- _Problem statement_
Every line of the material is to be repeated exactly as it stands.

- _Supplied records_
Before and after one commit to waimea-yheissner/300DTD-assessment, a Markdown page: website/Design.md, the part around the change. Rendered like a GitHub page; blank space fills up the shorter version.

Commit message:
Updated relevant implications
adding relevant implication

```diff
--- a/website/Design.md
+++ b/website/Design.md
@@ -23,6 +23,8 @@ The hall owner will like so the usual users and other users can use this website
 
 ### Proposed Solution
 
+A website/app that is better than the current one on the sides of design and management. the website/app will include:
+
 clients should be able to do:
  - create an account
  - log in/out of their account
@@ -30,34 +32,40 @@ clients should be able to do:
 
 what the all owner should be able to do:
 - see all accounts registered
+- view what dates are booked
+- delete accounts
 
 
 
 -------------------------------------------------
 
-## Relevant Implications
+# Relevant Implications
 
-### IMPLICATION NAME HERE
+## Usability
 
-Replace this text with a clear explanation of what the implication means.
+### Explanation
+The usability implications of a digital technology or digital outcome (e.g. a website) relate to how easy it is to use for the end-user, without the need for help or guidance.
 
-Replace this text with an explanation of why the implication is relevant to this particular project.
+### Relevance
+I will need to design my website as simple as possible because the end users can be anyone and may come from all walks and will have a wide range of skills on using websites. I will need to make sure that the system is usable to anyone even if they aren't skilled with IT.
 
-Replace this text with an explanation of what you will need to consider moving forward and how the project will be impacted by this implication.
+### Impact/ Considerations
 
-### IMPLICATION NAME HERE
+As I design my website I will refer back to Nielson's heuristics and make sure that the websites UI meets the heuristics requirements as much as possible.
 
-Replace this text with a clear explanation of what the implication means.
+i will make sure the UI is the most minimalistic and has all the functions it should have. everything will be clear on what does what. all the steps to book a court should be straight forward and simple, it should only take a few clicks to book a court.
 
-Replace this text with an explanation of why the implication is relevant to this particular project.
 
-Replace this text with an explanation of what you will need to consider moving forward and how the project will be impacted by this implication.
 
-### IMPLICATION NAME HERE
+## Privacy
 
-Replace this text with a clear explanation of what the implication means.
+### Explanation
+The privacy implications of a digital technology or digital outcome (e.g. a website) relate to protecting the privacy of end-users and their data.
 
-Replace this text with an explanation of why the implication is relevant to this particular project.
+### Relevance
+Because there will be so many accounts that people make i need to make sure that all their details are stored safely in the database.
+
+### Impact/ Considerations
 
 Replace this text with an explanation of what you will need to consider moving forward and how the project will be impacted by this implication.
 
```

- _Exercise answer_
Before and after one commit to waimea-yheissner/300DTD-assessment, a Markdown page: website/Design.md, the part around the change. Rendered like a GitHub page; blank space fills up the shorter version.

Commit message:
Updated relevant implications
adding relevant implication

```diff
--- a/website/Design.md
+++ b/website/Design.md
@@ -23,6 +23,8 @@ The hall owner will like so the usual users and other users can use this website
 
 ### Proposed Solution
 
+A website/app that is better than the current one on the sides of design and management. the website/app will include:
+
 clients should be able to do:
  - create an account
  - log in/out of their account
@@ -30,34 +32,40 @@ clients should be able to do:
 
 what the all owner should be able to do:
 - see all accounts registered
+- view what dates are booked
+- delete accounts
 
 
 
 -------------------------------------------------
 
-## Relevant Implications
+# Relevant Implications
 
-### IMPLICATION NAME HERE
+## Usability
 
-Replace this text with a clear explanation of what the implication means.
+### Explanation
+The usability implications of a digital technology or digital outcome (e.g. a website) relate to how easy it is to use for the end-user, without the need for help or guidance.
 
-Replace this text with an explanation of why the implication is relevant to this particular project.
+### Relevance
+I will need to design my website as simple as possible because the end users can be anyone and may come from all walks and will have a wide range of skills on using websites. I will need to make sure that the system is usable to anyone even if they aren't skilled with IT.
 
-Replace this text with an explanation of what you will need to consider moving forward and how the project will be impacted by this implication.
+### Impact/ Considerations
 
-### IMPLICATION NAME HERE
+As I design my website I will refer back to Nielson's heuristics and make sure that the websites UI meets the heuristics requirements as much as possible.
 
-Replace this text with a clear explanation of what the implication means.
+i will make sure the UI is the most minimalistic and has all the functions it should have. everything will be clear on what does what. all the steps to book a court should be straight forward and simple, it should only take a few clicks to book a court.
 
-Replace this text with an explanation of why the implication is relevant to this particular project.
 
-Replace this text with an explanation of what you will need to consider moving forward and how the project will be impacted by this implication.
 
-### IMPLICATION NAME HERE
+## Privacy
 
-Replace this text with a clear explanation of what the implication means.
+### Explanation
+The privacy implications of a digital technology or digital outcome (e.g. a website) relate to protecting the privacy of end-users and their data.
 
-Replace this text with an explanation of why the implication is relevant to this particular project.
+### Relevance
+Because there will be so many accounts that people make i need to make sure that all their details are stored safely in the database.
+
+### Impact/ Considerations
 
 Replace this text with an explanation of what you will need to consider moving forward and how the project will be impacted by this implication.
 
```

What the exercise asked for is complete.